The Five Dysfunctions of a Law Firm?

I just finished reading the Five Dysfunctions of a Team by Patrick Lencioni, which is written as a “leadership fable” – a story of a struggling technology start up company.

The central premise of the book is that creating a strong team is one of the few remaining competitive advantages available to organizations. Functional teams make better decisions and accomplish more in less time. Talented people are less likely to leave organizations where they are part of a cohesive team.

Politics is defined as when people choose their words and actions based on how they want others to react rather than based on what they really think. Politics and other dysfunctions get in the way of the effective teamwork which is critical to a firm’s success. The book states that if you could get all the people in an organization rowing in the same direction, you could dominate any industry, in any market, against any competition, at any time.

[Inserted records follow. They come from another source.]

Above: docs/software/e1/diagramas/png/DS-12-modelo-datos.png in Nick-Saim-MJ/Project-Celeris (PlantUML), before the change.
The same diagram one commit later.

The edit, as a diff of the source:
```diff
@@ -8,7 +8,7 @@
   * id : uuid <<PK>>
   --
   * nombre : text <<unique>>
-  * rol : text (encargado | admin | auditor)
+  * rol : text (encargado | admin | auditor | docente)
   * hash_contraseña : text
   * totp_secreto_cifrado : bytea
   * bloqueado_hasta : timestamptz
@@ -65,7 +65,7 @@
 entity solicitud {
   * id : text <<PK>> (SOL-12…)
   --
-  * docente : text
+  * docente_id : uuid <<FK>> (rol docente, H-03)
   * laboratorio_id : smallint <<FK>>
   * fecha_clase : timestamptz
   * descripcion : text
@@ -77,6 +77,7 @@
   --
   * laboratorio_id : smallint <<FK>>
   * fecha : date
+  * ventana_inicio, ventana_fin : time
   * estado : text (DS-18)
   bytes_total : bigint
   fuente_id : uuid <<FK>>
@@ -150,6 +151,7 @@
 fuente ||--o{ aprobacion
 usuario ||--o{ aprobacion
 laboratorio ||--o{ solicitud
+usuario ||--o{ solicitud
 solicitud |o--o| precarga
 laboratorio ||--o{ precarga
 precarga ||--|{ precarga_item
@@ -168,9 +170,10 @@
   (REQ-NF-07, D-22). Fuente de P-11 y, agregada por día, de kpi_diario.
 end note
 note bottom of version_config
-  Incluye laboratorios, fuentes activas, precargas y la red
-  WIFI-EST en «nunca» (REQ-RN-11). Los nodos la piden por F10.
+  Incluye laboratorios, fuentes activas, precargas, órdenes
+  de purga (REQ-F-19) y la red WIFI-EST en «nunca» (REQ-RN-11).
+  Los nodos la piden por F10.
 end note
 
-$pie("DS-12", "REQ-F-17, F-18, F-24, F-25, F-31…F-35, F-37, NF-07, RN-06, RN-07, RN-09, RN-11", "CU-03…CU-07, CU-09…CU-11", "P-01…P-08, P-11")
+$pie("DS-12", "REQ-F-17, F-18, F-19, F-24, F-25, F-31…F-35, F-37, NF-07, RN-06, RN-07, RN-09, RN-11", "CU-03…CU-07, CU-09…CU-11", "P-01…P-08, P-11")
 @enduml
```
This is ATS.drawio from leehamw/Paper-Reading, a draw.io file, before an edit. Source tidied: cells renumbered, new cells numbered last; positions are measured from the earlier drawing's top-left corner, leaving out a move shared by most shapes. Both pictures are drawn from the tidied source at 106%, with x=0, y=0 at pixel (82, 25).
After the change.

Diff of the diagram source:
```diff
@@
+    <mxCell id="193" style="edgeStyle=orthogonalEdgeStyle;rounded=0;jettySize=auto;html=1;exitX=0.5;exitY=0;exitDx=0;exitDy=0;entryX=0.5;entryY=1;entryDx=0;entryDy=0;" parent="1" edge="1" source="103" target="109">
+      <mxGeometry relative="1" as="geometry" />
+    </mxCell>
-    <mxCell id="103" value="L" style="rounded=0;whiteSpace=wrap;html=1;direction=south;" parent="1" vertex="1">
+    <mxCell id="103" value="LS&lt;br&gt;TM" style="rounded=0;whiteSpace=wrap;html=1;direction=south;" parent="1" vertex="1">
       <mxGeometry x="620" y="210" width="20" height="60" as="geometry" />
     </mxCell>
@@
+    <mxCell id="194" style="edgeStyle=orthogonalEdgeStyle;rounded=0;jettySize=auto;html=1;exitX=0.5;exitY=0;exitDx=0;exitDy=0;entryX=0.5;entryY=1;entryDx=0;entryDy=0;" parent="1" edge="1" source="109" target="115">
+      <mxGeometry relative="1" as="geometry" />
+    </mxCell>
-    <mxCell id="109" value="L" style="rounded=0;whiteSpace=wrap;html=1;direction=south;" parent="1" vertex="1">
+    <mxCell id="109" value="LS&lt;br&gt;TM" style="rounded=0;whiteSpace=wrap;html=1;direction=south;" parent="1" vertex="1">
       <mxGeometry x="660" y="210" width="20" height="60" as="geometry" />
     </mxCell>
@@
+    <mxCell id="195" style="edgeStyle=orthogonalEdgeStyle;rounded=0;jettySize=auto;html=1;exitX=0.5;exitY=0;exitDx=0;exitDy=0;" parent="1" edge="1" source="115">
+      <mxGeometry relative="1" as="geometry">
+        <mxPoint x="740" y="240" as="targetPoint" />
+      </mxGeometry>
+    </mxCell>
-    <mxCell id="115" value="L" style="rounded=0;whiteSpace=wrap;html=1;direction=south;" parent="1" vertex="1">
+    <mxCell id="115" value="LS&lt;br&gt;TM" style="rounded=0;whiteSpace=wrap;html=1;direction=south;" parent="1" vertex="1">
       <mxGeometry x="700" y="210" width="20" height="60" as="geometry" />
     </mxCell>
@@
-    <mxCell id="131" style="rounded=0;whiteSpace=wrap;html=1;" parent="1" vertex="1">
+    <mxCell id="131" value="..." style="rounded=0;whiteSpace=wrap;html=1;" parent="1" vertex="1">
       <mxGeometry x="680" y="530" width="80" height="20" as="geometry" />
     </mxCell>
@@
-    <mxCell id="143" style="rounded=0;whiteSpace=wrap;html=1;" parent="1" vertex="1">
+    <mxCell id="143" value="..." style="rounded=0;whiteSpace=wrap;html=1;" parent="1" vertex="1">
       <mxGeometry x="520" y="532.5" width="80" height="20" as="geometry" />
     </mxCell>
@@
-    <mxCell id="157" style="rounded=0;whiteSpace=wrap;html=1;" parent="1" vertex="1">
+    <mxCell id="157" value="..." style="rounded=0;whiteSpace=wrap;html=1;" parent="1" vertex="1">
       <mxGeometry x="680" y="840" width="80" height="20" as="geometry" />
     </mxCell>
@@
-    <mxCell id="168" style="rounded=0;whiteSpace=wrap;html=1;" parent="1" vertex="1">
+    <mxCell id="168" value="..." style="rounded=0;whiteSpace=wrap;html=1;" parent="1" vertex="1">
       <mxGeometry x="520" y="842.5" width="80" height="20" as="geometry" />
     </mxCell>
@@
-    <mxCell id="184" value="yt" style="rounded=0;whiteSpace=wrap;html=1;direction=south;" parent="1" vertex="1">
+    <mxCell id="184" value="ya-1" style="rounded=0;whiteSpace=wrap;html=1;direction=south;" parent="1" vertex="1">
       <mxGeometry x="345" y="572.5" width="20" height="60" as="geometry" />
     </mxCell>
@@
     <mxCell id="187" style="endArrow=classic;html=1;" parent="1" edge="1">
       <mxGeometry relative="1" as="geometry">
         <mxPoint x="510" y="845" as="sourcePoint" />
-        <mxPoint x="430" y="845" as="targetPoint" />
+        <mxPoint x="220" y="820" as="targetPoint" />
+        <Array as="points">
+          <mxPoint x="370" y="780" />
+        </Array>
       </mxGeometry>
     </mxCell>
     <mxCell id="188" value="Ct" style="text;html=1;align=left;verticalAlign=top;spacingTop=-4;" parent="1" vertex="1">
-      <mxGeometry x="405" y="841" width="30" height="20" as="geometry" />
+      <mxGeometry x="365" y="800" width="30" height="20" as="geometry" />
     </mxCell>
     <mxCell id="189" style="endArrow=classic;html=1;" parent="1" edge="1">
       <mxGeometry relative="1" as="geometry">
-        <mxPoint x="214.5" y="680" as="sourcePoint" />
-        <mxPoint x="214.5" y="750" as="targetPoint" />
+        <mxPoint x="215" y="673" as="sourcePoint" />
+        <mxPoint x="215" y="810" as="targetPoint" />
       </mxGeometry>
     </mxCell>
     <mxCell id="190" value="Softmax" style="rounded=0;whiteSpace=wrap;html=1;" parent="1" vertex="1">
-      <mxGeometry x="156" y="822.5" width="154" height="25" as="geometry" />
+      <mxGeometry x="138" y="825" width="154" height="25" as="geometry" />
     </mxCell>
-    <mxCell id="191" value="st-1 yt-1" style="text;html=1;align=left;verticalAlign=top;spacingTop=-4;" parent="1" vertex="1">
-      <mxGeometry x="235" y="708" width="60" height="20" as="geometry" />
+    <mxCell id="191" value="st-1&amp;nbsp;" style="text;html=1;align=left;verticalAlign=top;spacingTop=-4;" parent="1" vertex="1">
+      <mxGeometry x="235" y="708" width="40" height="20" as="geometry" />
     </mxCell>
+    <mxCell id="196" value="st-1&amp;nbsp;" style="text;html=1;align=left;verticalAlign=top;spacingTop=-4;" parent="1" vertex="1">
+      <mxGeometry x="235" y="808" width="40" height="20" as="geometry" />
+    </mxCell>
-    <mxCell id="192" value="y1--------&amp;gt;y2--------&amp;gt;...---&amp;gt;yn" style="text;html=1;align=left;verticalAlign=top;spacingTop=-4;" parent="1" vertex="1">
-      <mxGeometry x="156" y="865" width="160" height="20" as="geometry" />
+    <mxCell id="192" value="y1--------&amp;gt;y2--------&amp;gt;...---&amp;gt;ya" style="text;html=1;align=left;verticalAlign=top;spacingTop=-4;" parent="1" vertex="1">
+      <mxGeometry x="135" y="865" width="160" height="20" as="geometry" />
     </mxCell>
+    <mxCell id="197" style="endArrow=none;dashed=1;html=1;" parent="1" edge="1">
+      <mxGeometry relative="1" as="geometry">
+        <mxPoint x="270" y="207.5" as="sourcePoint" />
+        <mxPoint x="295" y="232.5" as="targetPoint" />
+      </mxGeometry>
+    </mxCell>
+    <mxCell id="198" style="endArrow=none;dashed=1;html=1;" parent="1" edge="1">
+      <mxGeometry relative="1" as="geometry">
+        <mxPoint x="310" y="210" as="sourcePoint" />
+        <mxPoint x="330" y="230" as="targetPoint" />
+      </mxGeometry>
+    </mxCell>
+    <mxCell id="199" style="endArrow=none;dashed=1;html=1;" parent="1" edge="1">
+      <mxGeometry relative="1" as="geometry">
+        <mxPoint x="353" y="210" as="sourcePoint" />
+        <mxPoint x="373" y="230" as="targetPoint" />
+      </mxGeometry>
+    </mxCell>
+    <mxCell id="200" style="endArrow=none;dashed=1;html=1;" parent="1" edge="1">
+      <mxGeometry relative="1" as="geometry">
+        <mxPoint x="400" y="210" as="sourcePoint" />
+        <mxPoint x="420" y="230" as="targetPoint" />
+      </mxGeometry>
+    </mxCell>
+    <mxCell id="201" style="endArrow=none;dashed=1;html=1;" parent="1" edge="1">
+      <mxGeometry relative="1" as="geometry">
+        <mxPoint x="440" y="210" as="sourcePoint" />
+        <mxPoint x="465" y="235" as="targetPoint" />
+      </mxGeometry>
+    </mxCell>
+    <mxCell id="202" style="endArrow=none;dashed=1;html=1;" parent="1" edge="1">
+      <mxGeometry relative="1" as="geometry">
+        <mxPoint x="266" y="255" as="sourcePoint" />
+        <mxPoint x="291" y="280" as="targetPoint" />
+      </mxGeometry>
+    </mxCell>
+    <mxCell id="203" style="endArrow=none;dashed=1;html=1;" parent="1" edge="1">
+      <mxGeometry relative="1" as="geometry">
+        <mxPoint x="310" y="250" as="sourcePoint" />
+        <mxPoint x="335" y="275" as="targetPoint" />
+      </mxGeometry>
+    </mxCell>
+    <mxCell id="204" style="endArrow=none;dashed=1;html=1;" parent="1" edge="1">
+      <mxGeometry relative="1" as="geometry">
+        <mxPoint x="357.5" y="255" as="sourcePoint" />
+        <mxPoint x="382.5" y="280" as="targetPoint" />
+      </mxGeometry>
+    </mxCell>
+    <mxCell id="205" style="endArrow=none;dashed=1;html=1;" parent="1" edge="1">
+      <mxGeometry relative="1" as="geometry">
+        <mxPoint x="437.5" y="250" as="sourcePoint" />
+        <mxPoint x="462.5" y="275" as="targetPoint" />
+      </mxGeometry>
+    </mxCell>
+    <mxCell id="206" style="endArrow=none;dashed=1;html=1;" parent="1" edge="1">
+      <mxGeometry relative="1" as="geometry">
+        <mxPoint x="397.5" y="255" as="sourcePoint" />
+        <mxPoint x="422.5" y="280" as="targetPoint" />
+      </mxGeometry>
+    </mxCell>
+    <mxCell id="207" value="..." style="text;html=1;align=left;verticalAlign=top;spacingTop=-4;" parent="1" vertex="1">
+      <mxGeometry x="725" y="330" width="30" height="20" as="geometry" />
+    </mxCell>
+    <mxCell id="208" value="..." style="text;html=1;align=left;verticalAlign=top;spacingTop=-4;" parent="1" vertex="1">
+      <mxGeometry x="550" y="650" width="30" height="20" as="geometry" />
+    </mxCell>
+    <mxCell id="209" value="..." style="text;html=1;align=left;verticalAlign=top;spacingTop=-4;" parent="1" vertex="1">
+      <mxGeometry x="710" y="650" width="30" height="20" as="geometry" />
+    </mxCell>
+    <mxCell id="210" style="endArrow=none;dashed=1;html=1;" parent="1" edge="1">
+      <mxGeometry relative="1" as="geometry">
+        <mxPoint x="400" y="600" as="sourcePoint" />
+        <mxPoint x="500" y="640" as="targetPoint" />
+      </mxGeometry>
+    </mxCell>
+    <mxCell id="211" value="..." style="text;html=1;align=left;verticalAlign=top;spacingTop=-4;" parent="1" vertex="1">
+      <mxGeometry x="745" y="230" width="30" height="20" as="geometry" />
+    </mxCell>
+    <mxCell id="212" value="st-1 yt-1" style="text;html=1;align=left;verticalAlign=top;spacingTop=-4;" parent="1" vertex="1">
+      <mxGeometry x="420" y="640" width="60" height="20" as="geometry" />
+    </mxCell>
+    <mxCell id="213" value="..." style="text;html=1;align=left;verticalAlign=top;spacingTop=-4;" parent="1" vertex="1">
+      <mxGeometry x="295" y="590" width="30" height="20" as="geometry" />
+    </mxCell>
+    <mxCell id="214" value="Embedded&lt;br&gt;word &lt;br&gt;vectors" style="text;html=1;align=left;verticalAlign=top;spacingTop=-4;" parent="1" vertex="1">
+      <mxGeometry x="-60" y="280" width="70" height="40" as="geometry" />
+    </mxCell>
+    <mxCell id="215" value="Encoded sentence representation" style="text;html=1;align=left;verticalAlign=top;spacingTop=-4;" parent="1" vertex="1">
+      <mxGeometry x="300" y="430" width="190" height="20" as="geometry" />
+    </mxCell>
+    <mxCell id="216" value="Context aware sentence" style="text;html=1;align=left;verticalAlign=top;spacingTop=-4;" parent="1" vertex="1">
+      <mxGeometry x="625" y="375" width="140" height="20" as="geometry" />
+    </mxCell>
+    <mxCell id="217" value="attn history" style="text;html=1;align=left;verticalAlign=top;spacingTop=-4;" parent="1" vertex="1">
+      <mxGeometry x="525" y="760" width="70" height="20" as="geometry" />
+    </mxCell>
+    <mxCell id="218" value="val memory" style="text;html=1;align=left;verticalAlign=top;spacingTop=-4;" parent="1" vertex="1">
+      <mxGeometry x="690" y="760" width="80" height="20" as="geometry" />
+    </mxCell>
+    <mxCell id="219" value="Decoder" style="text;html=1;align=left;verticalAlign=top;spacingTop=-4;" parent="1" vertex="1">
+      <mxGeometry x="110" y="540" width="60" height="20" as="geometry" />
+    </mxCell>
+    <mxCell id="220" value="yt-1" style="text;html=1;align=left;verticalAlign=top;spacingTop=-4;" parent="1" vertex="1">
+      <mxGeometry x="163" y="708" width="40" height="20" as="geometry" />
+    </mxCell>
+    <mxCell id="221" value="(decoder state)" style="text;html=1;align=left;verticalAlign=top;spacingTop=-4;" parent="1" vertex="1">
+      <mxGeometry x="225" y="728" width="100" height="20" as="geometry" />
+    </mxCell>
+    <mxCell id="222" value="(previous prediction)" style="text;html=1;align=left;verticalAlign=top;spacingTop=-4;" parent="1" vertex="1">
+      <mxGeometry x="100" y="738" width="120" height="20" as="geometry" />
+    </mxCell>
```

So how to you make a strong team? To reduce politics and confusion in an organization, you need to address the five common dysfunctions:

Dysfunction #1: Absence of Trust
This occurs when team members are reluctant to be vulnerable with one another and are unwilling to admit their mistakes, weaknesses or needs for help. Without a certain comfort level among team members, a foundation of trust is impossible.

Strategy for Overcoming:
– Identify and discuss individual strengths and weaknesses
– Spend considerable time in face-to-face meetings and working sessions

Dysfunction #2: Fear of Conflict
Teams that are lacking on trust are incapable of engaging in unfiltered, passionate debate about key issues, causing situations where team conflict can easily turn into veiled discussions and back channel comments. In a work setting where team members do not openly air their opinions, inferior decisions are the result.

Strategy for Overcoming:
– Acknowledge that conflict is required for productive meetings
– Establish common ground rules for engaging in conflict
– Understand individual team member’s natural conflict styles

Dysfunction #3: Lack of Commitment
Without conflict, it is difficult for team members to commit to decisions, creating an environment where ambiguity prevails. Lack of direction and commitment can make employees disgruntled.

Strategy for Overcoming:
– Review commitments at the end of each meeting to ensure all team members are aligned
– Adopt a “disagree and commit” mentality—make sure all team members are committed regardless of initial disagreements

Dysfunction #4: Avoidance of Accountability
When teams don’t commit to a clear plan of action, even the most focused and driven individuals hesitate to call their peers on actions and behaviors that may seem counterproductive to the overall good of the team.

Strategy for Overcoming:
– Explicitly communicate goals and standards of behavior
– Regularly discuss performance versus goals and standards

Dysfunction #5: Inattention to Results
Team members naturally tend to put their own needs (ego, career development, recognition, etc.) ahead of the collective goals of the team when individuals aren’t held accountable. If a team has lost sight of the need for achievement, the business ultimately suffers.

Strategy for Overcoming:
– Keep the team focused on tangible group goals
– Reward individuals based on team goals and collective success

Application to Law Firms

Partners in law firms essentially own their own individual businesses under the firm banner. Compensation mechanisms are often a source of firm politics. Law firms can be heirarichal and more junior lawyers may not be comfortable being totally transparent with more senior colleagues. Also, lawyers as a group are not representative of the greater population, most notably that they are often highly autonomous individuals. The saying that managing lawyers is like herding cats reflects that law firms and lawyers individually present unique challenges to team building.

According the Lencioni, teamwork ultimately comes down to practicing a small set of principles over a long period of time. Members of functional teams overcome the natural tendencies that make trust, conflict, commitment, accountability, and a focus on results so elusive.

Possibly, even lawyers.


  1. Nice article. I read this book while working at Gibson, Dunn & Crutcher and our “team” took into account some of the advice, with limited results. Our results were limited mostly because I was the only one who actually read the book and took it to heart. It’s in this book, if I remember correctly, that I came across the notion of the four-stages of team-building: forming, storming, norming and performing. I’m going to retweet this. Thanks.

  2. Great post! Can be applied to any ‘consultant’ business or ‘firm’ business.
    In my experience, where this approach fails is when the leaders do not do everything as well. They expect the team to do it, but somehow they feel that it ‘doesn’t apply’ to them. This is a mistake in my opinion. If you want this to be successful, everyone has to do it … everyone.